Another standout is a screenprint by George Mason new media professor Edgar Endress that is drawn from a larger series called "Centropia." The print has figurative illustrations of well-met gentlemen, adventurers and soldiers whose heads have been replaced by those of birds. These figures could be Victorian visions of the falcon-headed Egyptian sun god, Ra. Wearing coats with tails and bearing muskets, Endress's bird men are arranged in an encyclopedic format. Scattered fragments of pronunciation text bolster the impression of a field guide.

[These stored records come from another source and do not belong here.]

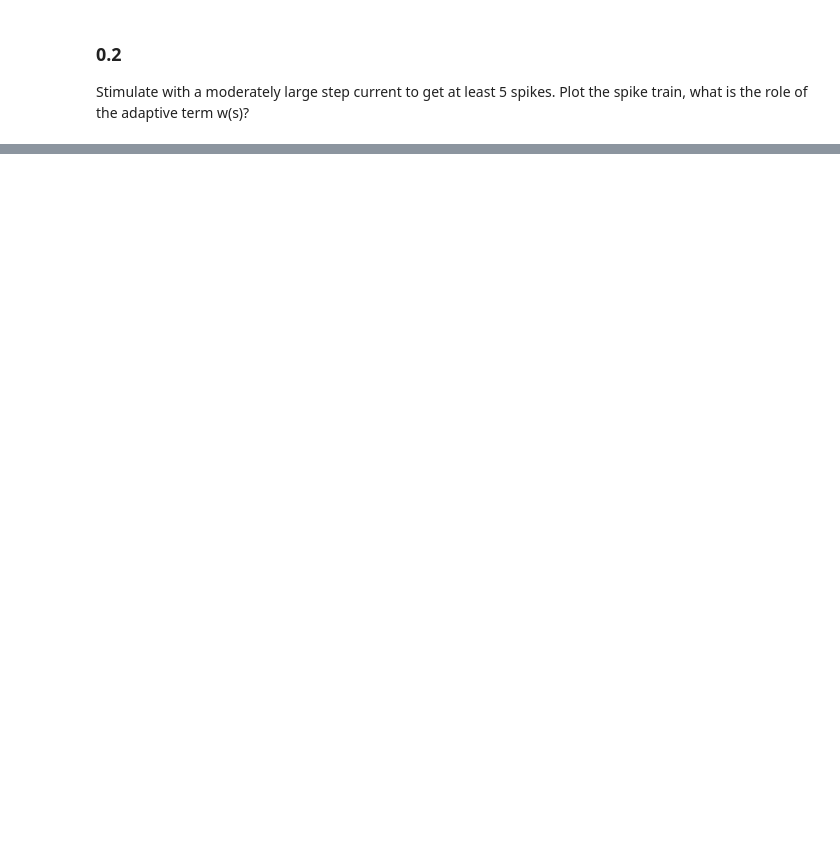
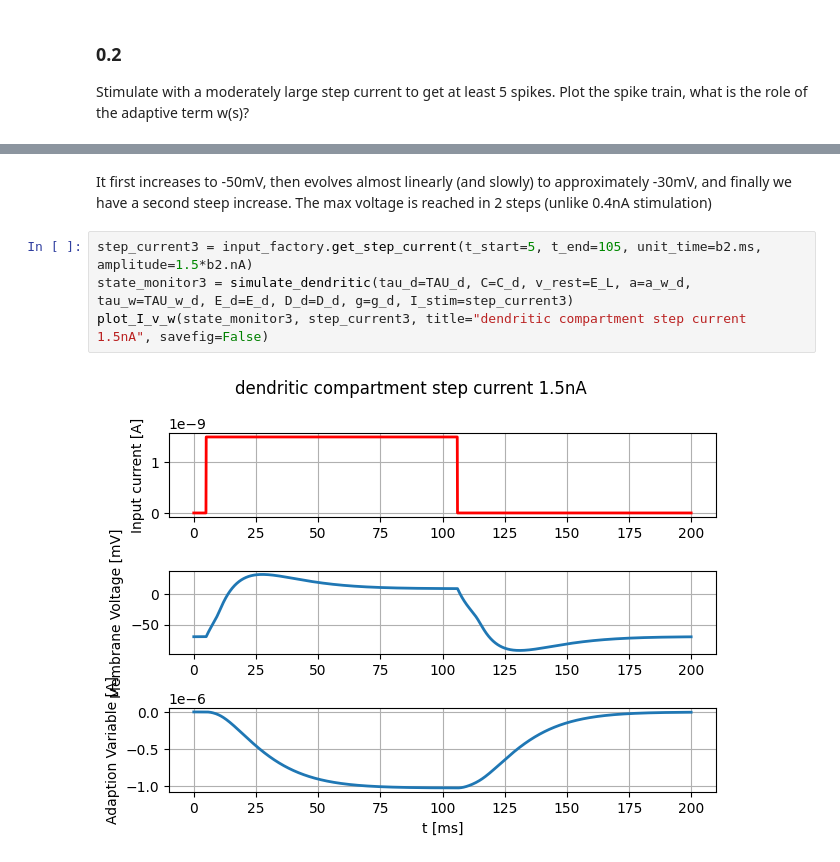
Before and after one commit to lniederhauser/neuronal_dynamics_miniproject, a Jupyter notebook: main.ipynb, the cells around one changed output, grey strips where cells are left out. Saved outputs shown, nothing was run; the diff lists cells and outputs as text; blank space fills up the shorter version.

```diff
--- a/main.ipynb
+++ b/main.ipynb
@@ -65,0 +82,8 @@ nr of spikes: 4
+# %% [markdown]
+It first increases to -50mV, then evolves almost linearly (and slowly) to approximately -30mV, and finally we have a second steep increase. The max voltage is reached in 2 steps (unlike 0.4nA stimulation)
+# %%
+step_current3 = input_factory.get_step_current(t_start=5, t_end=105, unit_time=b2.ms, amplitude=1.5*b2.nA)
+state_monitor3 = simulate_dendritic(tau_d=TAU_d, C=C_d, v_rest=E_L, a=a_w_d, tau_w=TAU_w_d, E_d=E_d, D_d=D_d, g=g_d, I_stim=step_current3)
+plot_I_v_w(state_monitor3, step_current3, title="dendritic compartment step current 1.5nA", savefig=False)
+# %% [output]
+[figure, added]
```
Also changed, not shown: parts of 15 cells of this notebook, 1 other file.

Endress's screenprint is one of very few figurative works in "In Unison," and the only work that would have a home in today's popular print forums. The cutesy combination of nature and vintage dress would appeal to fans of Etsy, a Web hub for crafters. The print looks like something that might be sold on 20x200, a popular program run by New York's Jen Bekman Gallery, which sells fine-art prints in large editions at low costs ($20, $200 and $2,000).

Unlike the other painting-like prints in "In Unison," Endress's "Centropia" looks like a mass-produced print. That's a feature, not a flaw, especially given the DIY ethos that has emerged in Washington since its more painterly Color School days. It comes as no surprise that Endress, who was born in 1970, is at least a decade younger than most of the other artists in the exhibition.

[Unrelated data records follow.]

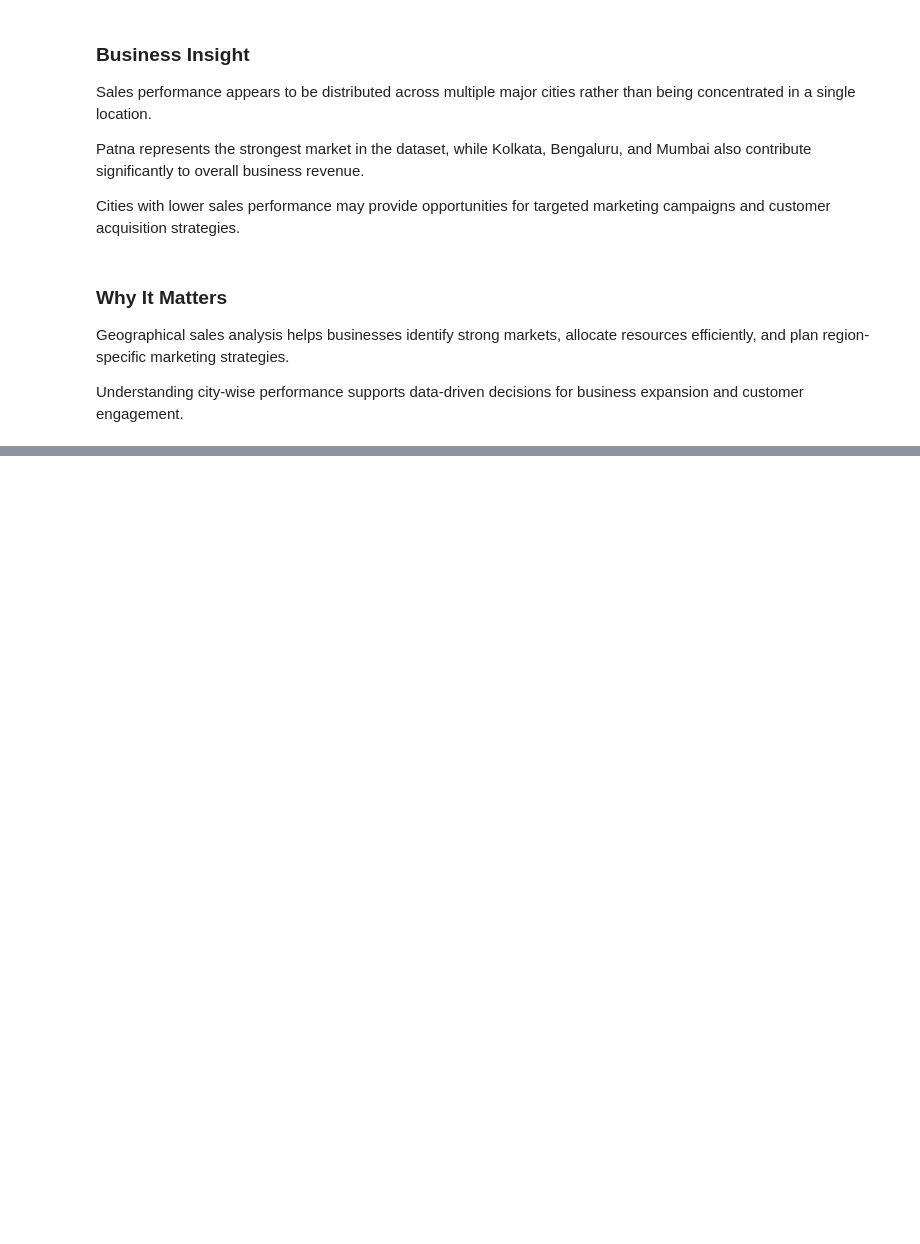
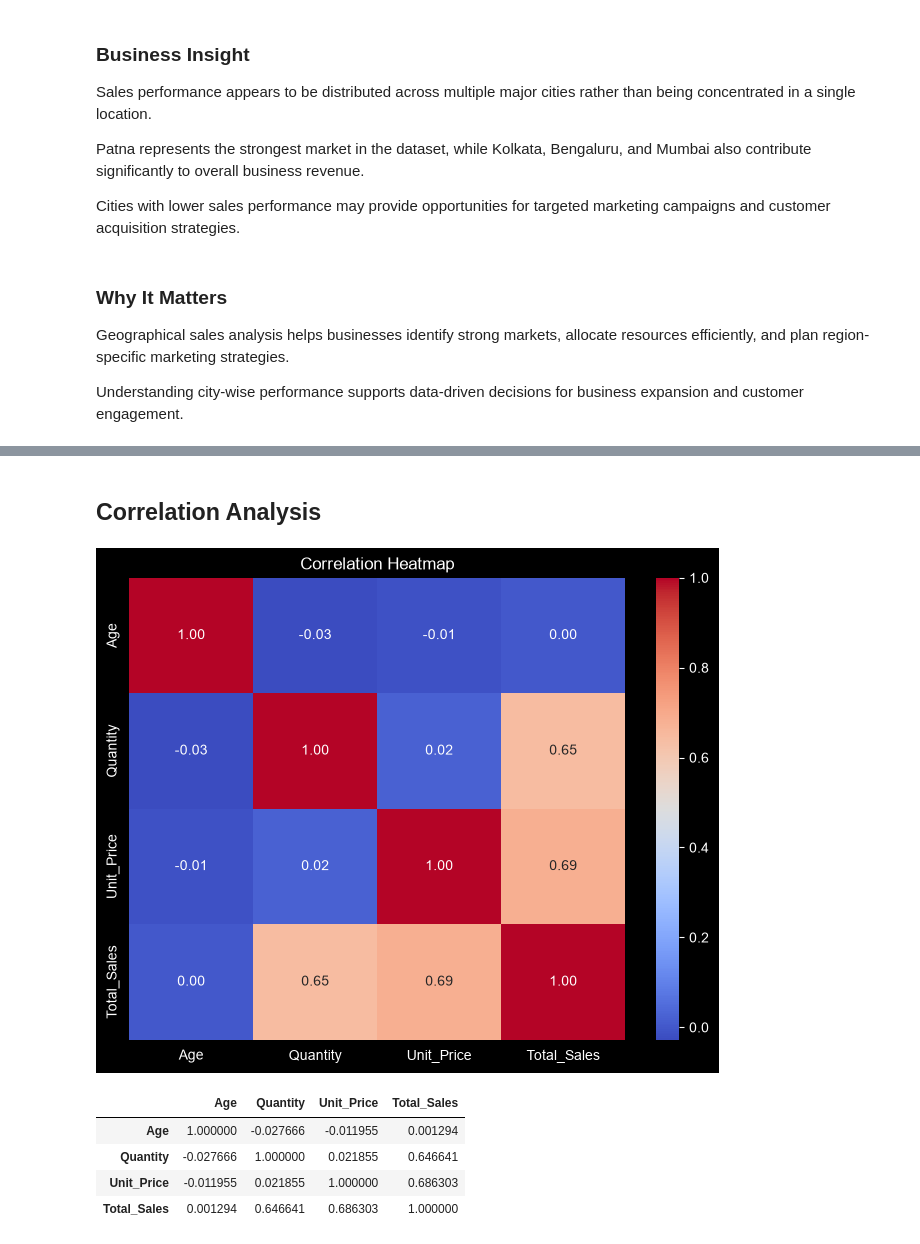
Before and after one commit to Sunita-lab/ApexPlanet-Internship-Ecommerce-Customer-Analytics, a Jupyter notebook: task 02 - EDA and business analytics/eda_and_business_analytics.ipynb, the cells around one changed output, grey strips where cells are left out. Drawn from its saved outputs; the diff is of its cells as text; code cells hidden in the pictures; blank space fills up the shorter version.

```diff
--- a/task 02 - EDA and business analytics/eda_and_business_analytics.ipynb
+++ b/task 02 - EDA and business analytics/eda_and_business_analytics.ipynb
@@ -913,0 +1021,27 @@ Understanding city-wise performance supports data-driven decisions for business
+# %% [markdown]
+## Correlation Analysis
+# %%
+numeric_cols = ['Age', 'Quantity', 'Unit_Price', 'Total_Sales']
+
+correlation_matrix = df[numeric_cols].corr()
+
+plt.figure(figsize=(8,6))
+
+sns.heatmap(
+    correlation_matrix,
+    annot=True,
+    cmap='coolwarm',
+    fmt='.2f'
+)
+
+plt.title('Correlation Heatmap')
+plt.show()
+
+correlation_matrix
+# %% [output]
+[figure, added]
+|  | Age | Quantity | Unit_Price | Total_Sales |
+| Age | 1.000000 | -0.027666 | -0.011955 | 0.001294 |
+| Quantity | -0.027666 | 1.000000 | 0.021855 | 0.646641 |
+| Unit_Price | -0.011955 | 0.021855 | 1.000000 | 0.686303 |
+| Total_Sales | 0.001294 | 0.646641 | 0.686303 | 1.000000 |
```
Also changed, not shown: parts of 16 cells of this notebook.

To its credit, "In Unison" assembles a number of black Washington artists who were overlooked by the other Washington retrospective shows. Perhaps the value of "In Unison" is that it gets an older generation of artists out of their studios and into a new workshop environment. And the Kreeger Museum lends comfortable context to the show: Kandinsky and Paul Klee, whose paintings hang outside the exhibition, could be the show's patron saints.

But if the purpose of the print show was to give an opportunity to hallmark D.C. artists such as Yuriko Yamaguchi and Tom Green to truly experiment, then these artists failed to take it and run with it. A show that should find artists using the printmaking medium to move forward finds almost everyone looking back.